◆ TASK BRIEF
All of the entries below need to be repeated exactly.

◆ DATA UNDER STUDY
++++

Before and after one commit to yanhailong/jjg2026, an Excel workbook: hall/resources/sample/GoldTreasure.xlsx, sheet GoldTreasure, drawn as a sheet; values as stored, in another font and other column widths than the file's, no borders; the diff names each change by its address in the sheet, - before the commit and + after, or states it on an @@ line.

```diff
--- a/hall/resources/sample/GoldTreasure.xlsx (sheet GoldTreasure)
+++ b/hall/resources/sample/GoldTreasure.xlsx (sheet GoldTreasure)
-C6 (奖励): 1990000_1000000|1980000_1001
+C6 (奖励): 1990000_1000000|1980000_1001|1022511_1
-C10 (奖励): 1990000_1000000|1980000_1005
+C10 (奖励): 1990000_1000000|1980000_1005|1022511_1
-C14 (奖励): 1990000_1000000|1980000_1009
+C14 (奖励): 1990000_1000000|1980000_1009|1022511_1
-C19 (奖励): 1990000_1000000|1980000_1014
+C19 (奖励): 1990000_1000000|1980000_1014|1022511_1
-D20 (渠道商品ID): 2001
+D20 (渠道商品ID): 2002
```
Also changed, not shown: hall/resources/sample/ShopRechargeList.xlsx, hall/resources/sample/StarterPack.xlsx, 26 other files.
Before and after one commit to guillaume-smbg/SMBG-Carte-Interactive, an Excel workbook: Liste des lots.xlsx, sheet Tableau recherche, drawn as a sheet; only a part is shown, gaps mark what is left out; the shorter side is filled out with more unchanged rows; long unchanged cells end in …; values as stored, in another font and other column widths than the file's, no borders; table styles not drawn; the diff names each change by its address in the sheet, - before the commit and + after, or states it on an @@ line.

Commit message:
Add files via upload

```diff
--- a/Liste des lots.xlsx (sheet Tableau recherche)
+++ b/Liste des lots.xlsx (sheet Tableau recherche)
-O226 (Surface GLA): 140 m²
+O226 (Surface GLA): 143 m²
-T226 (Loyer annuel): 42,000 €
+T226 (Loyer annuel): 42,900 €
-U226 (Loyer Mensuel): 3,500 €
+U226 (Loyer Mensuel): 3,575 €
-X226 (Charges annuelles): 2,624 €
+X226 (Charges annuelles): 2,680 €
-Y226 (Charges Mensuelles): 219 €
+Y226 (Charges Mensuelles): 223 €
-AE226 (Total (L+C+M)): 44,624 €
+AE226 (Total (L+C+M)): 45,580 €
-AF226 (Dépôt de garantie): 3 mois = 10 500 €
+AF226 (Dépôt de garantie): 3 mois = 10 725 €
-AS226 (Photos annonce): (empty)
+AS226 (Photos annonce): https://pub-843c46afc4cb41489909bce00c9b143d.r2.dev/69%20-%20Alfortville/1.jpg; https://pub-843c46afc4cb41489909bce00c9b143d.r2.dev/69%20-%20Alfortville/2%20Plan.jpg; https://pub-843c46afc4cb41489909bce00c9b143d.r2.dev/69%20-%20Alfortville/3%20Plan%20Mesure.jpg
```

++++

◆ SOLUTION FOR THIS TASK
Before and after one commit to yanhailong/jjg2026, an Excel workbook: hall/resources/sample/GoldTreasure.xlsx, sheet GoldTreasure, drawn as a sheet; values as stored, in another font and other column widths than the file's, no borders; the diff names each change by its address in the sheet, - before the commit and + after, or states it on an @@ line.

```diff
--- a/hall/resources/sample/GoldTreasure.xlsx (sheet GoldTreasure)
+++ b/hall/resources/sample/GoldTreasure.xlsx (sheet GoldTreasure)
-C6 (奖励): 1990000_1000000|1980000_1001
+C6 (奖励): 1990000_1000000|1980000_1001|1022511_1
-C10 (奖励): 1990000_1000000|1980000_1005
+C10 (奖励): 1990000_1000000|1980000_1005|1022511_1
-C14 (奖励): 1990000_1000000|1980000_1009
+C14 (奖励): 1990000_1000000|1980000_1009|1022511_1
-C19 (奖励): 1990000_1000000|1980000_1014
+C19 (奖励): 1990000_1000000|1980000_1014|1022511_1
-D20 (渠道商品ID): 2001
+D20 (渠道商品ID): 2002
```
Also changed, not shown: hall/resources/sample/ShopRechargeList.xlsx, hall/resources/sample/StarterPack.xlsx, 26 other files.
Before and after one commit to guillaume-smbg/SMBG-Carte-Interactive, an Excel workbook: Liste des lots.xlsx, sheet Tableau recherche, drawn as a sheet; only a part is shown, gaps mark what is left out; the shorter side is filled out with more unchanged rows; long unchanged cells end in …; values as stored, in another font and other column widths than the file's, no borders; table styles not drawn; the diff names each change by its address in the sheet, - before the commit and + after, or states it on an @@ line.

Commit message:
Add files via upload

```diff
--- a/Liste des lots.xlsx (sheet Tableau recherche)
+++ b/Liste des lots.xlsx (sheet Tableau recherche)
-O226 (Surface GLA): 140 m²
+O226 (Surface GLA): 143 m²
-T226 (Loyer annuel): 42,000 €
+T226 (Loyer annuel): 42,900 €
-U226 (Loyer Mensuel): 3,500 €
+U226 (Loyer Mensuel): 3,575 €
-X226 (Charges annuelles): 2,624 €
+X226 (Charges annuelles): 2,680 €
-Y226 (Charges Mensuelles): 219 €
+Y226 (Charges Mensuelles): 223 €
-AE226 (Total (L+C+M)): 44,624 €
+AE226 (Total (L+C+M)): 45,580 €
-AF226 (Dépôt de garantie): 3 mois = 10 500 €
+AF226 (Dépôt de garantie): 3 mois = 10 725 €
-AS226 (Photos annonce): (empty)
+AS226 (Photos annonce): https://pub-843c46afc4cb41489909bce00c9b143d.r2.dev/69%20-%20Alfortville/1.jpg; https://pub-843c46afc4cb41489909bce00c9b143d.r2.dev/69%20-%20Alfortville/2%20Plan.jpg; https://pub-843c46afc4cb41489909bce00c9b143d.r2.dev/69%20-%20Alfortville/3%20Plan%20Mesure.jpg
```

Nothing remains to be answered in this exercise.